One of the major benefits to Ambisonics is that it support fully periphonic reproduction. The term “Periphonic” means including height information. The common surround systems used in films are called “planar surround” systems as they only deal with sound in the left-right and front-back planes. An Ambisonic system can convey the sound of airplanes overhead, not that that’s a factor in a typical conference call. However, to know that a speaking party has stood up could be useful.
(Photo above) A portable Ambisonic playback rig used to demonstrate truly effective periphonic surround sound. The eight small speakers form the corners of a cube. This system was demonstrated by Hugh Pyle at OpenDork in Boston, September 2009.
For our purposes in conferencing it may be less than desirable to transmit all four channels of the basic Ambisonic signal set. We simply may not want to use that much bandwidth. Thankfully, Ambisonics provides a two channel signal format referred to as UHJ encoding that we can use. UHJ encoding was intended to allow a full Ambisonic mix to be conveyed in the more common two-channel (stereo) media like FM radio, LPs, CDs, video & audio cassettes.
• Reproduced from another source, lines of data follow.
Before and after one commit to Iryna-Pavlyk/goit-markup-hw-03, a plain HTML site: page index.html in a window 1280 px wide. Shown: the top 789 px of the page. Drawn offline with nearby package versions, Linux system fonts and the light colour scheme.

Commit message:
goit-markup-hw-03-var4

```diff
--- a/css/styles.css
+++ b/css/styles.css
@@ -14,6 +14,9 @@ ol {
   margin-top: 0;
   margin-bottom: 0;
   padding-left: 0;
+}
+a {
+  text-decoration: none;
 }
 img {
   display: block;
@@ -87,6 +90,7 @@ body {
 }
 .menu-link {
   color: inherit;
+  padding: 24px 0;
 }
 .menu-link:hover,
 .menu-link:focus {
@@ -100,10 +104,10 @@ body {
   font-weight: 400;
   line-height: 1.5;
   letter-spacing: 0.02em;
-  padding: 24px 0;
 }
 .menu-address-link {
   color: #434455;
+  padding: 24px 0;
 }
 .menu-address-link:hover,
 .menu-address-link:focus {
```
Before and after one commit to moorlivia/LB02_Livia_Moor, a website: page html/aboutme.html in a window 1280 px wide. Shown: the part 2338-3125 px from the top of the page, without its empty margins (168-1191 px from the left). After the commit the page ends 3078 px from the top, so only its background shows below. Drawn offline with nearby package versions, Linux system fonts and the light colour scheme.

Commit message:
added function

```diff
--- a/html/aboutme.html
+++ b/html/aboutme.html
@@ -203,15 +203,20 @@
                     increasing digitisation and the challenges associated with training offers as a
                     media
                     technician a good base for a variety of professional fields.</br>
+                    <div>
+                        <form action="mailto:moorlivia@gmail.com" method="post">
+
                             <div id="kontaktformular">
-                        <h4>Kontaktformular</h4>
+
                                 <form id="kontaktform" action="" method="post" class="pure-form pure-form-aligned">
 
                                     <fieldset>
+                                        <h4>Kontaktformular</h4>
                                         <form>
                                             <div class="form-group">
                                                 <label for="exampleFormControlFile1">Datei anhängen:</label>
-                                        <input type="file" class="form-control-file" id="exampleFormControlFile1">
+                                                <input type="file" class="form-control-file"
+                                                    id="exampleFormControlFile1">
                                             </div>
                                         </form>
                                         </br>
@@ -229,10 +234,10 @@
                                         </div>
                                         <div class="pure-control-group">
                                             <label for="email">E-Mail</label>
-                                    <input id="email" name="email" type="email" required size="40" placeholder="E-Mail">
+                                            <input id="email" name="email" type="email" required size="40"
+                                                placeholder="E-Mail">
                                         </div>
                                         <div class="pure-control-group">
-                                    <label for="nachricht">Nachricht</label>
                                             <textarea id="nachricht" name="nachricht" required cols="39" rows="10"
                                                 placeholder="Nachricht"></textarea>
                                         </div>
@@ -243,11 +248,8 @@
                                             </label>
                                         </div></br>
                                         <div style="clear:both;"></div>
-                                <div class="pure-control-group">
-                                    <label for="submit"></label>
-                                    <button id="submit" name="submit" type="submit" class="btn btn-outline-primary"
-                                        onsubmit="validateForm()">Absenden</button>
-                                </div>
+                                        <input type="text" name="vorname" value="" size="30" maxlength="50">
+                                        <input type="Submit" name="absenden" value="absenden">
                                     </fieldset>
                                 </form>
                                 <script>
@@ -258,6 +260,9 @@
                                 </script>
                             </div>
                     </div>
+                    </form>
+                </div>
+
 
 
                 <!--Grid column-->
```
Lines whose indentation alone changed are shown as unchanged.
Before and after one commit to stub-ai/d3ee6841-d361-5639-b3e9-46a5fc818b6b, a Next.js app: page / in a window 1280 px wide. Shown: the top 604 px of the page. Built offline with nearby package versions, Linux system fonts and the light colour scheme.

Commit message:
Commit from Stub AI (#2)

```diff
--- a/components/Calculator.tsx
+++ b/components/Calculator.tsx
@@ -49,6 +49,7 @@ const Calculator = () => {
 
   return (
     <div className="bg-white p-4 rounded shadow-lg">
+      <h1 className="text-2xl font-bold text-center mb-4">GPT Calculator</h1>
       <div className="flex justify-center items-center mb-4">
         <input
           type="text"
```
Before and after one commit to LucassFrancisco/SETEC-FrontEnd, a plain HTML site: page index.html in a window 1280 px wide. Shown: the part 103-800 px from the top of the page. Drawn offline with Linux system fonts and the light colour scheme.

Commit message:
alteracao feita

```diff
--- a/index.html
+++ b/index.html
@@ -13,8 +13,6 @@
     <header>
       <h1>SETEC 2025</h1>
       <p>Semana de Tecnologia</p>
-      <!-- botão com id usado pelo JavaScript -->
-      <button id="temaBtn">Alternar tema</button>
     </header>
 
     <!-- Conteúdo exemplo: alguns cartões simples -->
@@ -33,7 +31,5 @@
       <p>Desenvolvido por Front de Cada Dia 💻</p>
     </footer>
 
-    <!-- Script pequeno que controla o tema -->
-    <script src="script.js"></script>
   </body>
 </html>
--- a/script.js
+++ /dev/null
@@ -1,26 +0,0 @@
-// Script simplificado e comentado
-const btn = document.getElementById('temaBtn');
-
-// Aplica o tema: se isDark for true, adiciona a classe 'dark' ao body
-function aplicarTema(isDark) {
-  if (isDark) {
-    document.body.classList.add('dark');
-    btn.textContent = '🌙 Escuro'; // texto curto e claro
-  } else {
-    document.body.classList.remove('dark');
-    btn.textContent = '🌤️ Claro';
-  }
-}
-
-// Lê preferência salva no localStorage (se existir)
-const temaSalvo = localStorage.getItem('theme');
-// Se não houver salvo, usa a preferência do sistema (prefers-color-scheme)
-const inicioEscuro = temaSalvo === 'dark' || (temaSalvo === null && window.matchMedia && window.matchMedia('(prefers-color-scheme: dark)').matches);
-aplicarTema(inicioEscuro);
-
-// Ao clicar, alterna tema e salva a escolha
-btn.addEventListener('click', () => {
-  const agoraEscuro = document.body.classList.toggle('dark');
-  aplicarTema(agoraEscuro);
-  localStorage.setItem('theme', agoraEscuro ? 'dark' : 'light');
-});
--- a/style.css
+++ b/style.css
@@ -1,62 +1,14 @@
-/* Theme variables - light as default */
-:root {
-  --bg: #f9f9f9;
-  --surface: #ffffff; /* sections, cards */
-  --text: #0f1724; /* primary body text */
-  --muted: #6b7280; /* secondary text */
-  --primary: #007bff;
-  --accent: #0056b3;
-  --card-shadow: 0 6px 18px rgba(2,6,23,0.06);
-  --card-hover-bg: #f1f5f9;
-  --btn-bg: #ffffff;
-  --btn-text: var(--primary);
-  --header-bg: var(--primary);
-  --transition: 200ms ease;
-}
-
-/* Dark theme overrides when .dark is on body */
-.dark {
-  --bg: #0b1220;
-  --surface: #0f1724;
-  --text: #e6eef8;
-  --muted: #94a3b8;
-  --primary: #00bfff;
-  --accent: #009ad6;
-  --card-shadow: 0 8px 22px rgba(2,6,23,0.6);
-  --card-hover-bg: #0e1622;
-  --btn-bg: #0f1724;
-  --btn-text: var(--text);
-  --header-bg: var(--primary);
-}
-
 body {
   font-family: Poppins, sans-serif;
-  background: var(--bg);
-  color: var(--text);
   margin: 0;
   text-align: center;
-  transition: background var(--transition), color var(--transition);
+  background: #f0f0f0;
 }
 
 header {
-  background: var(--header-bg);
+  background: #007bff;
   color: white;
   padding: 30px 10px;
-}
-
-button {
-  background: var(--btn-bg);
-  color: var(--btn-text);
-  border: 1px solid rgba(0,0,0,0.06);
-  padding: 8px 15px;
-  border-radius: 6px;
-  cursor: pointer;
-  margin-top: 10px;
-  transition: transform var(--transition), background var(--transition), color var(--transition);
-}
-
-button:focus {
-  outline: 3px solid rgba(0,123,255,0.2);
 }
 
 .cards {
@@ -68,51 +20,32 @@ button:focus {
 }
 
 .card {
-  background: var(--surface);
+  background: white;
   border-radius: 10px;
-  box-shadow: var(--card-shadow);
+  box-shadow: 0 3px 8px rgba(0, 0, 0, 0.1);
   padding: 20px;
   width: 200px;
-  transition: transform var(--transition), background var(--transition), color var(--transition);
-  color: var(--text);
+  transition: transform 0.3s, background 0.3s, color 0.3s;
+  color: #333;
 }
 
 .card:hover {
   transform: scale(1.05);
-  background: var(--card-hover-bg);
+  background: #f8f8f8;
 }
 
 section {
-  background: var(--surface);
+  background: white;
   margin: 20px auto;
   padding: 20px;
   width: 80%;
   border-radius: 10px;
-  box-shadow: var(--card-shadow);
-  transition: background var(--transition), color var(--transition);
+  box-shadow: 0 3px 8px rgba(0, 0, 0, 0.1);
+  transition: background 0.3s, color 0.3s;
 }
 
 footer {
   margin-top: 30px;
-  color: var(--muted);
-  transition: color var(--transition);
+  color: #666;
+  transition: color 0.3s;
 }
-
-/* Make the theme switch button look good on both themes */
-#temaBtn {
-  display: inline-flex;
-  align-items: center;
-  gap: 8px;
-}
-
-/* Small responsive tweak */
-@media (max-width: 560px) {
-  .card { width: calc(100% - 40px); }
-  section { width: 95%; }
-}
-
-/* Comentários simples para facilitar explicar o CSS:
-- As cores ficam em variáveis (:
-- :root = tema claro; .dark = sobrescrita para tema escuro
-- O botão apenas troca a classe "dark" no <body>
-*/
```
In fact, an Ambisonic recording when UHJ encoded can be played back and it will sound great! The dimensional effects are lost because much of the directional cues are folded back into the plane of the stereo speakers, but the recording…or in our case the conference call…will still sound like high-quality stereo. Simple stereo positional effects will be sustained.
The greatest service that I can provide is to point those still interested in this area to a list of references. There are literally hundreds of papers and articles on Ambisonics dating back to the early 1970s. Here’s a short list of resources that will no doubt lead to countless hours of reading: